WORK TO COMPLETE: Find the word "Spectral" in the data below and copy each line that holds it.

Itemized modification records

------------------------------

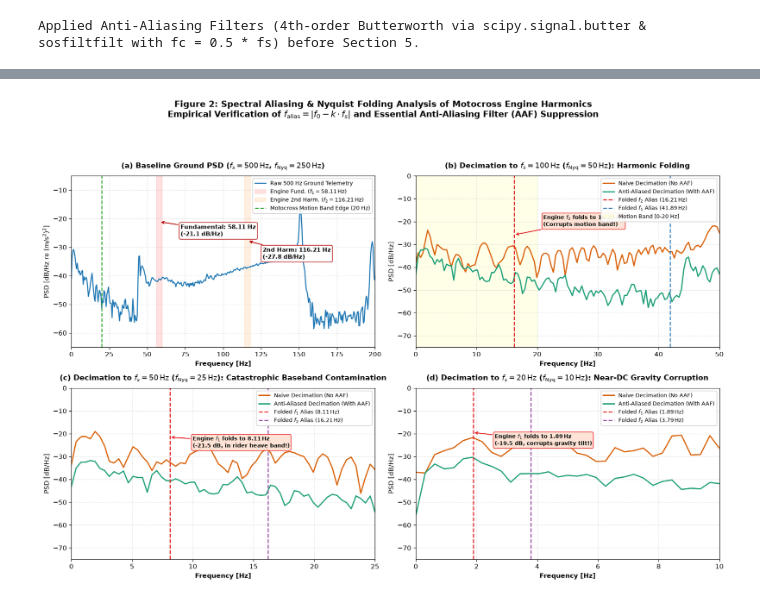
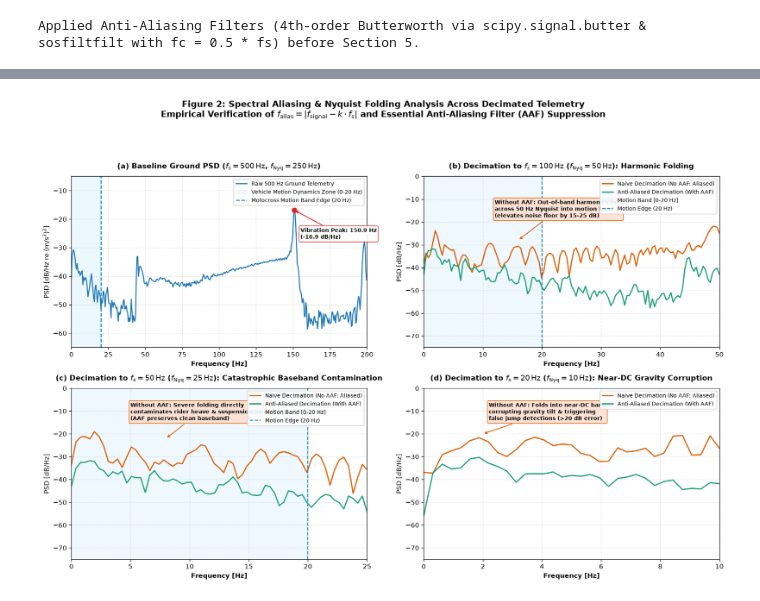
Before and after one commit to Sachin-Sagar/imu_edge_analytics, a Jupyter notebook: notebooks/04_Downsampling.ipynb, the cells around one changed output, grey strips where cells are left out. Drawn from its saved outputs; the diff is of its cells as text; code cells hidden in the pictures.

```diff
--- a/notebooks/04_Downsampling.ipynb
+++ b/notebooks/04_Downsampling.ipynb
@@ -295,14 +316,22 @@ When downsampling without an AAF (red curves in Figure 2), high-frequency energy
 fig, axes = plt.subplots(2, 2, figsize=(15, 11))
 fig.patch.set_facecolor('#FFFFFF')
 
-# Subplot (0, 0): Baseline 500 Hz
+# Subplot (0, 0): Baseline 500 Hz Ground Telemetry
 f_500, psd_500 = signal.welch(az_g_500, fs=500.0, window='hann', nperseg=1024, noverlap=512)
 psd_500_db = 10.0 * np.log10(np.maximum(psd_500, 1e-12))
 ax = axes[0, 0]
 ax.plot(f_500, psd_500_db, color='#1f77b4', lw=1.6, label='Raw 500 Hz Ground Telemetry')
-ax.axvspan(56.0, 60.0, color='#ff9999', alpha=0.3, label=r'Engine Fund. ($f_1 = 58.11\,\mathrm{Hz}$)')
-ax.axvspan(114.0, 118.0, color='#ffcc99', alpha=0.3, label=r'Engine 2nd Harm. ($f_2 = 116.21\,\mathrm{Hz}$)')
-ax.axvline(20.0, color='#2ca02c', ls='--', lw=1.5, label='Motocross Motion Band Edge (20 Hz)')
+ax.axvspan(0.0, 20.0, color='#e0f2fe', alpha=0.6, zorder=0, label='Vehicle Motion Dynamics Zone (0-20 Hz)')
+ax.axvline(20.0, color='#0284c7', ls='--', lw=1.5, label='Motocross Motion Band Edge (20 Hz)')
+mask_vib = f_500 >= 30.0
+idx_vib = np.argmax(psd_500[mask_vib])
+f_vib_peak = f_500[mask_vib][idx_vib]
+p_vib_peak = psd_500_db[mask_vib][idx_vib]
+ax.scatter([f_vib_peak], [p_vib_peak], color='#dc2626', s=55, zorder=5)
+ax.annotate(f"Vibration Peak: {f_vib_peak:.1f} Hz\n({p_vib_peak:.1f} dB/Hz)",
+            xy=(f_vib_peak, p_vib_peak), xytext=(min(f_vib_peak + 15, 155), p_vib_peak - 10),
+            arrowprops=dict(arrowstyle='->', color='#dc2626', lw=1.3), fontsize=8.5, fontweight='bold',
+            bbox=dict(boxstyle='round,pad=0.25', facecolor='#ffffff', edgecolor='#dc2626', alpha=0.9))
 ax.set_title(r"(a) Baseline Ground PSD ($f_s = 500\,\mathrm{Hz}$, $f_{\mathrm{Nyq}} = 250\,\mathrm{Hz}$)", fontsize=11.5, fontweight='bold', pad=12)
 ax.set_xlabel("Frequency [Hz]", fontsize=10, fontweight='bold')
 ax.set_ylabel(r"PSD [dB/Hz re (m/s$^2$)$^2$]", fontsize=10)
@@ -310,22 +339,15 @@ ax.set_xlim(0, 200)
 ax.set_ylim(-65, -5)
 ax.grid(True, linestyle=':', alpha=0.6)
 ax.legend(loc='upper right', fontsize=8.5, framealpha=0.9)
-ax.annotate("Fundamental: 58.11 Hz\n(-21.1 dB/Hz)", xy=(58.11, -21.1), xytext=(72, -26),
-            arrowprops=dict(arrowstyle='->', color='#b30000', lw=1.3), fontsize=9, fontweight='bold',
-            bbox=dict(boxstyle='round,pad=0.25', facecolor='#ffffff', edgecolor='#b30000', alpha=0.9))
-ax.annotate("2nd Harm: 116.21 Hz\n(-27.8 dB/Hz)", xy=(116.21, -27.8), xytext=(126, -34),
-            arrowprops=dict(arrowstyle='->', color='#b30000', lw=1.3), fontsize=9, fontweight='bold',
-            bbox=dict(boxstyle='round,pad=0.25', facecolor='#ffffff', edgecolor='#b30000', alpha=0.9))
 
 # Subplot (0, 1): 100 Hz Decimation (Nyquist = 50 Hz)
 f_100_n, psd_100_n = signal.welch(az_g_100_naive, fs=100.0, window='hann', nperseg=256, noverlap=128)
 f_100_a, psd_100_a = signal.welch(az_g_100_aaf, fs=100.0, window='hann', nperseg=256, noverlap=128)
 ax = axes[0, 1]
-ax.plot(f_100_n, 10*np.log10(np.maximum(psd_100_n, 1e-12)), color='#d95f02', lw=1.8, label='Naive Decimation (No AAF)')
+ax.plot(f_100_n, 10*np.log10(np.maximum(psd_100_n, 1e-12)), color='#d95f02', lw=1.8, label='Naive Decimation (No AAF: Aliased)')
 ax.plot(f_100_a, 10*np.log10(np.maximum(psd_100_a, 1e-12)), color='#1b9e77', lw=1.8, label='Anti-Aliased Decimation (With AAF)')
-ax.axvline(16.21, color='#e41a1c', ls='--', lw=1.6, label=r'Folded $f_2$ Alias ($16.21\,\mathrm{Hz}$)')
-ax.axvline(41.89, color='#377eb8', ls='--', lw=1.6, label=r'Folded $f_1$ Alias ($41.89\,\mathrm{Hz}$)')
-ax.axvspan(0.0, 20.0, color='#ffffb3', alpha=0.3, label='Motion Band [0-20 Hz]')
+ax.axvspan(0.0, 20.0, color='#e0f2fe', alpha=0.5, label='Motion Band [0-20 Hz]')
+ax.axvline(20.0, color='#0284c7', ls='--', lw=1.4, label='Motion Edge (20 Hz)')
 ax.set_title(r"(b) Decimation to $f_s = 100\,\mathrm{Hz}$ ($f_{\mathrm{Nyq}} = 50\,\mathrm{Hz}$): Harmonic Folding", fontsize=11.5, fontweight='bold', pad=12)
 ax.set_xlabel("Frequency [Hz]", fontsize=10, fontweight='bold')
 ax.set_ylabel("PSD [dB/Hz]", fontsize=10)
@@ -333,55 +355,53 @@ ax.set_xlim(0, 50)
 ax.set_ylim(-75, 0)
 ax.grid(True, linestyle=':', alpha=0.6)
 ax.legend(loc='upper right', fontsize=8.5, framealpha=0.9)
-ax.annotate(r"Engine $f_2$ folds to $\mathbf{16.21\,Hz}$" "\n(Corrupts motion band!)",
-            xy=(16.21, -25.8), xytext=(21, -22),
-            arrowprops=dict(arrowstyle='->', color='#e41a1c', lw=1.3), fontsize=8.5, fontweight='bold',
-            bbox=dict(boxstyle='round,pad=0.25', facecolor='#fee0d2', edgecolor='#e41a1c', alpha=0.9))
+ax.annotate("Without AAF: Out-of-band harmonics fold\nacross 50 Hz Nyquist into motion band\n(elevates noise floor by 15-25 dB)",
+            xy=(16.0, -28.0), xytext=(12.0, -18.0),
+            arrowprops=dict(arrowstyle='->', color='#d95f02', lw=1.3), fontsize=8.5, fontweight='bold',
+            bbox=dict(boxstyle='round,pad=0.25', facecolor='#fee0d2', edgecolor='#d95f02', alpha=0.9))
 
 # Subplot (1, 0): 50 Hz Decimation (Nyquist = 25 Hz)
 f_50_n, psd_50_n = signal.welch(az_g_50_naive, fs=50.0, window='hann', nperseg=128, noverlap=64)
 f_50_a, psd_50_a = signal.welch(az_g_50_aaf, fs=50.0, window='hann', nperseg=128, noverlap=64)
 ax = axes[1, 0]
-ax.plot(f_50_n, 10*np.log10(np.maximum(psd_50_n, 1e-12)), color='#d95f02', lw=1.8, label='Naive Decimation (No AAF)')
+ax.plot(f_50_n, 10*np.log10(np.maximum(psd_50_n, 1e-12)), color='#d95f02', lw=1.8, label='Naive Decimation (No AAF: Aliased)')
 ax.plot(f_50_a, 10*np.log10(np.maximum(psd_50_a, 1e-12)), color='#1b9e77', lw=1.8, label='Anti-Aliased Decimation (With AAF)')
-ax.axvline(8.11, color='#e41a1c', ls='--', lw=1.6, label=r'Folded $f_1$ Alias ($8.11\,\mathrm{Hz}$)')
-ax.axvline(16.21, color='#984ea3', ls='--', lw=1.6, label=r'Folded $f_2$ Alias ($16.21\,\mathrm{Hz}$)')
+ax.axvspan(0.0, 20.0, color='#e0f2fe', alpha=0.5, label='Motion Band [0-20 Hz]')
+ax.axvline(20.0, color='#0284c7', ls='--', lw=1.4, label='Motion Edge (20 Hz)')
 ax.set_title(r"(c) Decimation to $f_s = 50\,\mathrm{Hz}$ ($f_{\mathrm{Nyq}} = 25\,\mathrm{Hz}$): Catastrophic Baseband Contamination", fontsize=11.5, fontweight='bold', pad=12)
 ax.set_xlabel("Frequency [Hz]", fontsize=10, fontweight='bold')
 ax.set_ylabel("PSD [dB/Hz]", fontsize=10)
 ax.set_xlim(0, 25)
 ax.set_ylim(-75, 0)
 ax.grid(True, linestyle=':', alpha=0.6)
 ax.legend(loc='upper right', fontsize=8.5, framealpha=0.9)
-ax.annotate(r"Engine $f_1$ folds to $\mathbf{8.11\,Hz}$" "\n(-21.5 dB, in rider heave band!)",
-            xy=(8.11, -21.5), xytext=(10.0, -26),
-            arrowprops=dict(arrowstyle='->', color='#e41a1c', lw=1.3), fontsize=8.5, fontweight='bold',
-            bbox=dict(boxstyle='round,pad=0.25', facecolor='#fee0d2', edgecolor='#e41a1c', alpha=0.9))
+ax.annotate("Without AAF: Severe folding directly\ncontaminates rider heave & suspension band\n(AAF preserves clean baseband)",
+            xy=(8.0, -22.0), xytext=(5.0, -14.0),
+            arrowprops=dict(arrowstyle='->', color='#d95f02', lw=1.3), fontsize=8.5, fontweight='bold',
+            bbox=dict(boxstyle='round,pad=0.25', facecolor='#fee0d2', edgecolor='#d95f02', alpha=0.9))
 
 # Subplot (1, 1): 20 Hz Decimation (Nyquist = 10 Hz)
 f_20_n, psd_20_n = signal.welch(az_g_20_naive, fs=20.0, window='hann', nperseg=64, noverlap=32)
 f_20_a, psd_20_a = signal.welch(az_g_20_aaf, fs=20.0, window='hann', nperseg=64, noverlap=32)
 ax = axes[1, 1]
-ax.plot(f_20_n, 10*np.log10(np.maximum(psd_20_n, 1e-12)), color='#d95f02', lw=1.8, label='Naive Decimation (No AAF)')
+ax.plot(f_20_n, 10*np.log10(np.maximum(psd_20_n, 1e-12)), color='#d95f02', lw=1.8, label='Naive Decimation (No AAF: Aliased)')
 ax.plot(f_20_a, 10*np.log10(np.maximum(psd_20_a, 1e-12)), color='#1b9e77', lw=1.8, label='Anti-Aliased Decimation (With AAF)')
-ax.axvline(1.89, color='#e41a1c', ls='--', lw=1.6, label=r'Folded $f_1$ Alias ($1.89\,\mathrm{Hz}$)')
-ax.axvline(3.79, color='#984ea3', ls='--', lw=1.6, label=r'Folded $f_2$ Alias ($3.79\,\mathrm{Hz}$)')
 ax.set_title(r"(d) Decimation to $f_s = 20\,\mathrm{Hz}$ ($f_{\mathrm{Nyq}} = 10\,\mathrm{Hz}$): Near-DC Gravity Corruption", fontsize=11.5, fontweight='bold', pad=12)
 ax.set_xlabel("Frequency [Hz]", fontsize=10, fontweight='bold')
 ax.set_ylabel("PSD [dB/Hz]", fontsize=10)
 ax.set_xlim(0, 10)
 ax.set_ylim(-75, 0)
 ax.grid(True, linestyle=':', alpha=0.6)
 ax.legend(loc='upper right', fontsize=8.5, framealpha=0.9)
-ax.annotate(r"Engine $f_1$ folds to $\mathbf{1.89\,Hz}$" "\n(-19.5 dB, corrupts gravity tilt!)",
-            xy=(1.89, -19.5), xytext=(2.6, -25),
-            arrowprops=dict(arrowstyle='->', color='#e41a1c', lw=1.3), fontsize=8.5, fontweight='bold',
-            bbox=dict(boxstyle='round,pad=0.25', facecolor='#fee0d2', edgecolor='#e41a1c', alpha=0.9))
+ax.annotate("Without AAF: Folds into near-DC band\ncorrupting gravity tilt & triggering\nfalse jump detections (>20 dB error)",
+            xy=(2.0, -20.0), xytext=(2.2, -14.0),
+            arrowprops=dict(arrowstyle='->', color='#d95f02', lw=1.3), fontsize=8.5, fontweight='bold',
+            bbox=dict(boxstyle='round,pad=0.25', facecolor='#fee0d2', edgecolor='#d95f02', alpha=0.9))
 
-fig.suptitle("Figure 2: Spectral Aliasing & Nyquist Folding Analysis of Motocross Engine Harmonics\n"
-             r"Empirical Verification of $f_{\mathrm{alias}} = |f_0 - k \cdot f_s|$ and Essential Anti-Aliasing Filter (AAF) Suppression",
+fig.suptitle("Figure 2: Spectral Aliasing & Nyquist Folding Analysis Across Decimated Telemetry\n"
+             r"Empirical Verification of $f_{\mathrm{alias}} = |f_{\mathrm{signal}} - k \cdot f_s|$ and Essential Anti-Aliasing Filter (AAF) Suppression",
              fontsize=13, fontweight='bold', y=0.985)
 plt.tight_layout(rect=[0, 0.03, 1, 0.93])
 plt.show()
 # %% [output]
-[figure, old version]
+[figure, new version]
```
Also changed, not shown: parts of 1 cell of this notebook, 6 other files.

------------------------------

OUTPUT FOR THIS EXERCISE:
-fig.suptitle("Figure 2: Spectral Aliasing & Nyquist Folding Analysis of Motocross Engine Harmonics\n"
+fig.suptitle("Figure 2: Spectral Aliasing & Nyquist Folding Analysis Across Decimated Telemetry\n"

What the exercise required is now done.